> [TO DO]:
Consider each line of the material below and note whether it holds "justify". State how many do, and nothing else.

Segment Open

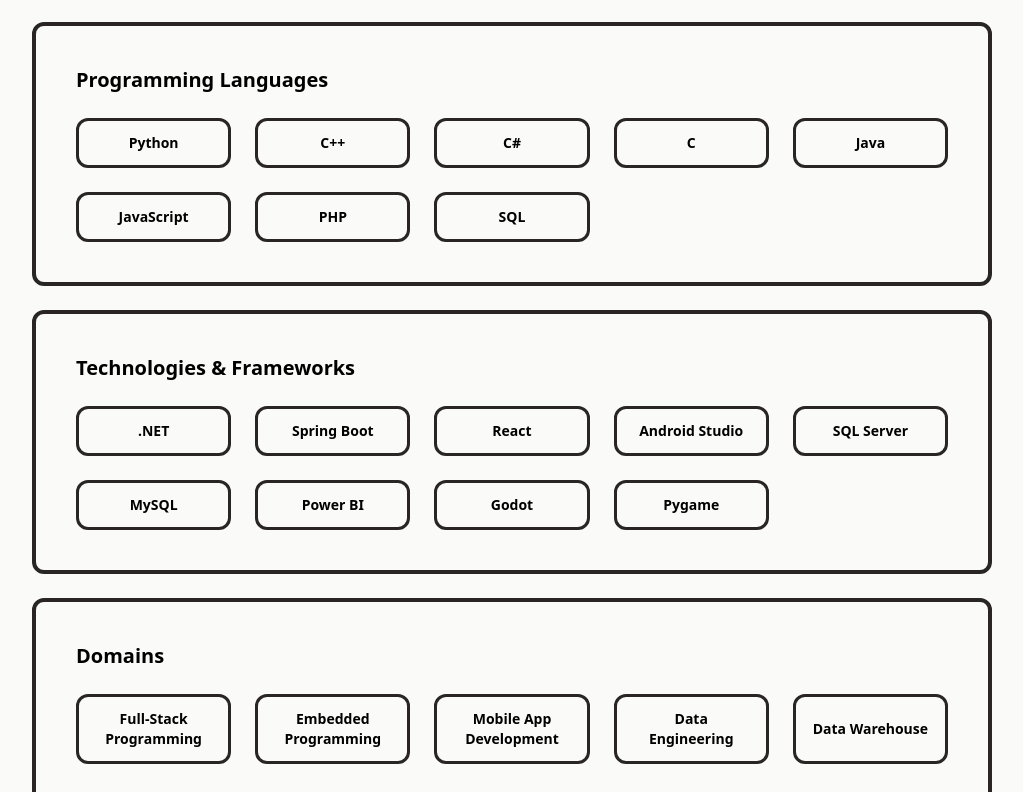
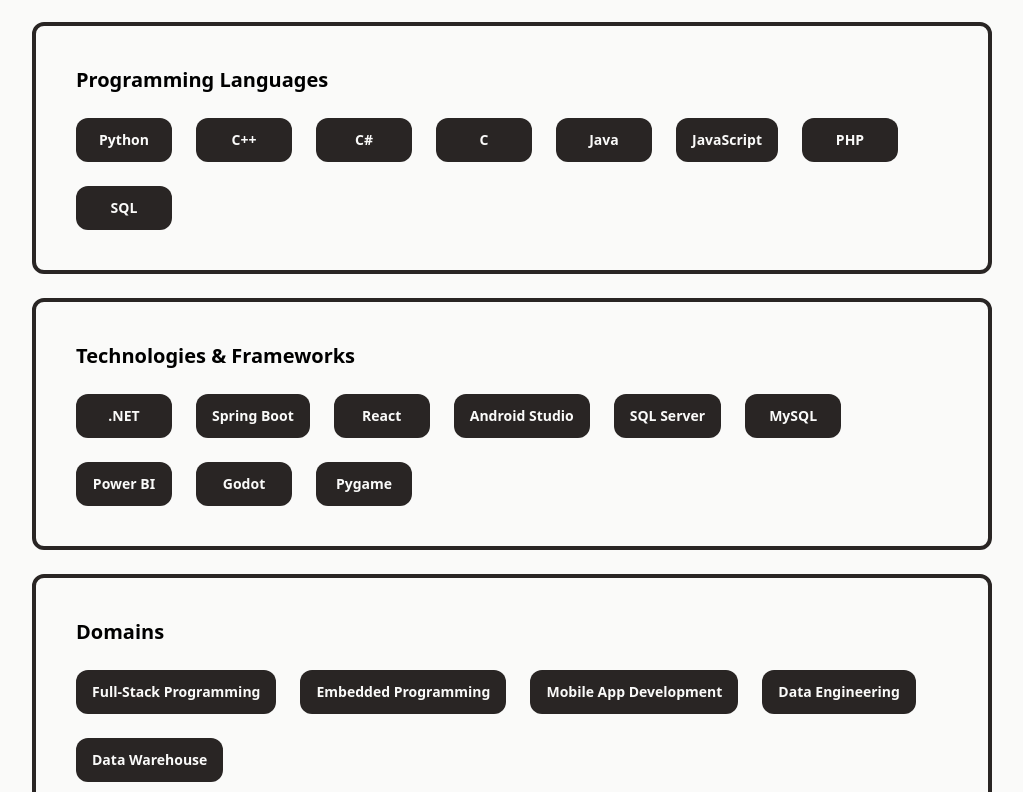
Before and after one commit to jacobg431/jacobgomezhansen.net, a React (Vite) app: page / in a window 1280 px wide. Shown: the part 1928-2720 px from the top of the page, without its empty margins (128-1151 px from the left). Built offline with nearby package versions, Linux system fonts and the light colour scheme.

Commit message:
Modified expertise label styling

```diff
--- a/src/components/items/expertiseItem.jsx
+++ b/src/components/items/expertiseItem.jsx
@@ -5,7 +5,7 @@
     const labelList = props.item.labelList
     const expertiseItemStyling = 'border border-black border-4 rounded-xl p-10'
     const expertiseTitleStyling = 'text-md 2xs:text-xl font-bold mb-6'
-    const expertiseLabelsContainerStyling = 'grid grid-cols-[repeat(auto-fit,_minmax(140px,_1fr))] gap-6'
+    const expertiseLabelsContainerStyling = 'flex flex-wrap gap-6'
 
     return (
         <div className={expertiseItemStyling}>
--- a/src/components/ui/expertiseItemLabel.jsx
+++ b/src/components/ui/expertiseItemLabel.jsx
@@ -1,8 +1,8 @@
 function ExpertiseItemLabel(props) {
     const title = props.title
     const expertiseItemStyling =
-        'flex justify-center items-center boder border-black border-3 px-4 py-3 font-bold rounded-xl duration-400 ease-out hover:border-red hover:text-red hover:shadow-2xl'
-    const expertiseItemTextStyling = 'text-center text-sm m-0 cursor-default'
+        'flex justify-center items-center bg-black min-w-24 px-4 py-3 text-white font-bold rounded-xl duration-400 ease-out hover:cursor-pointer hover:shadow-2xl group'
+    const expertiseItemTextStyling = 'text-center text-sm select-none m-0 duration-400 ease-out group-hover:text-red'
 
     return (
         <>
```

Segment Closed
Segment Open

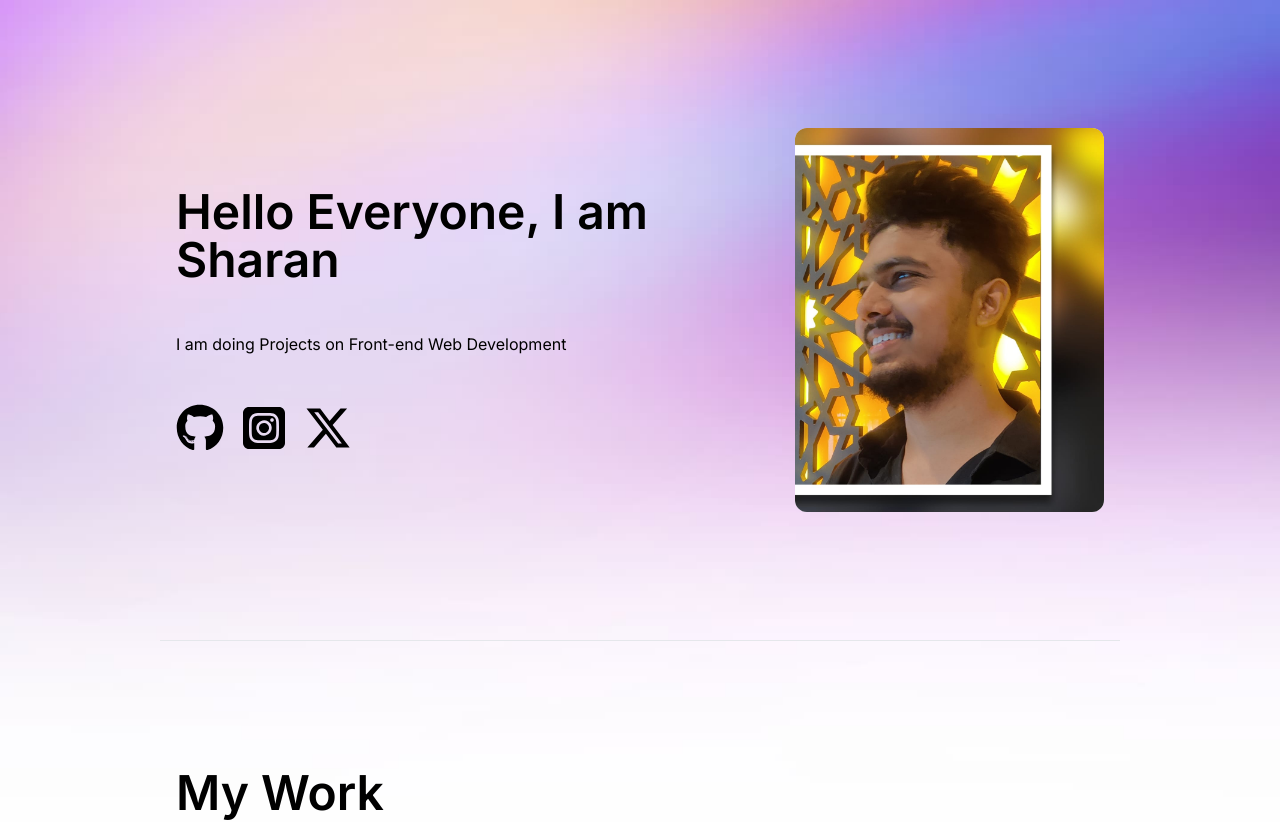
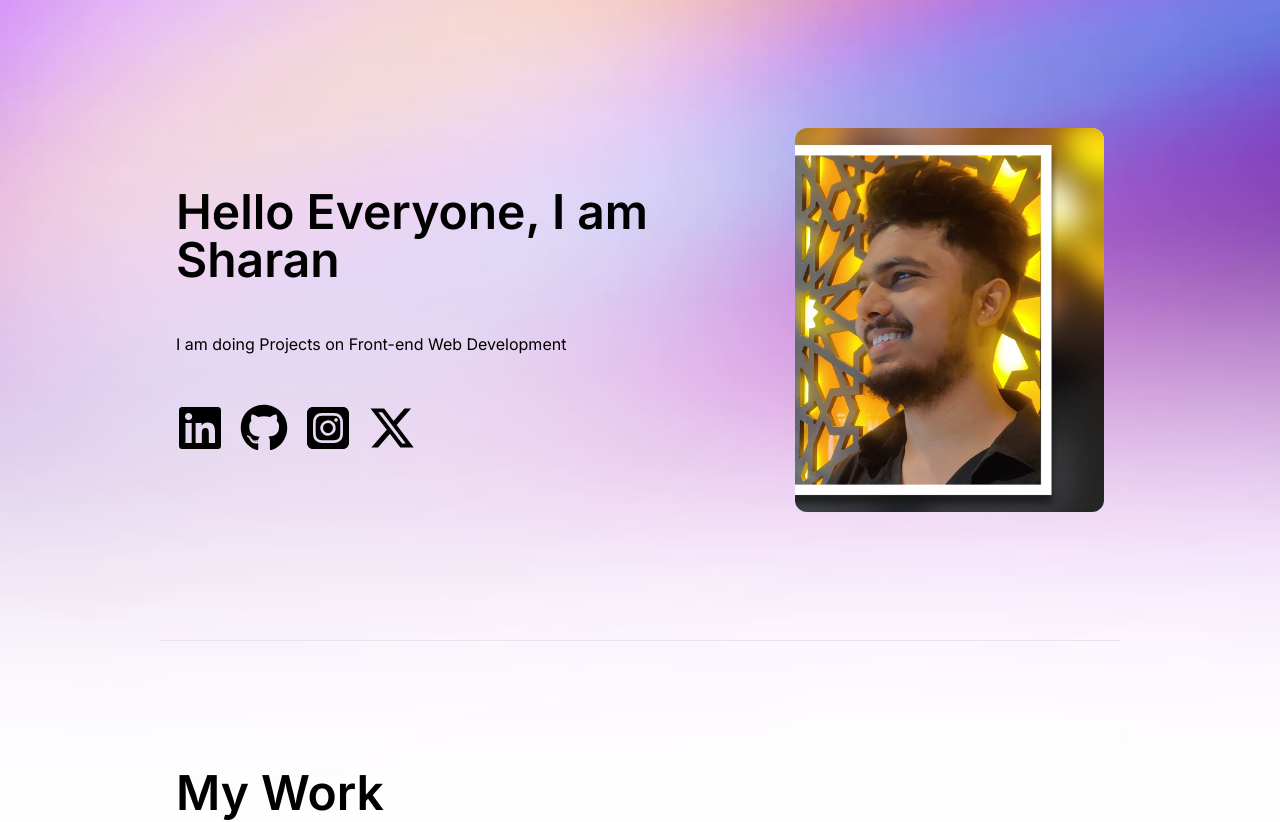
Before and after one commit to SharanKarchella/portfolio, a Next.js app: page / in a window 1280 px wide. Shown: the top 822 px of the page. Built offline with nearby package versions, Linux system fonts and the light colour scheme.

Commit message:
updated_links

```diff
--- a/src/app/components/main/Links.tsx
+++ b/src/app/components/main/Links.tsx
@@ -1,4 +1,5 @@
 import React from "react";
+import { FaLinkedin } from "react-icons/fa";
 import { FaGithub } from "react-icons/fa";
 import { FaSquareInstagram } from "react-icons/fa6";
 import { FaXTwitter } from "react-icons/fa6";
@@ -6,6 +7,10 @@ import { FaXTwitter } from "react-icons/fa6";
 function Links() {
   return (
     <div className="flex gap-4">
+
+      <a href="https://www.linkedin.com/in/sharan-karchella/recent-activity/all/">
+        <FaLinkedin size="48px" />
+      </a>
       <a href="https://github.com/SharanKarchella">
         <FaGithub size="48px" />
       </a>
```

Segment Closed

> [ANSWER TO THIS PROBLEM]:
2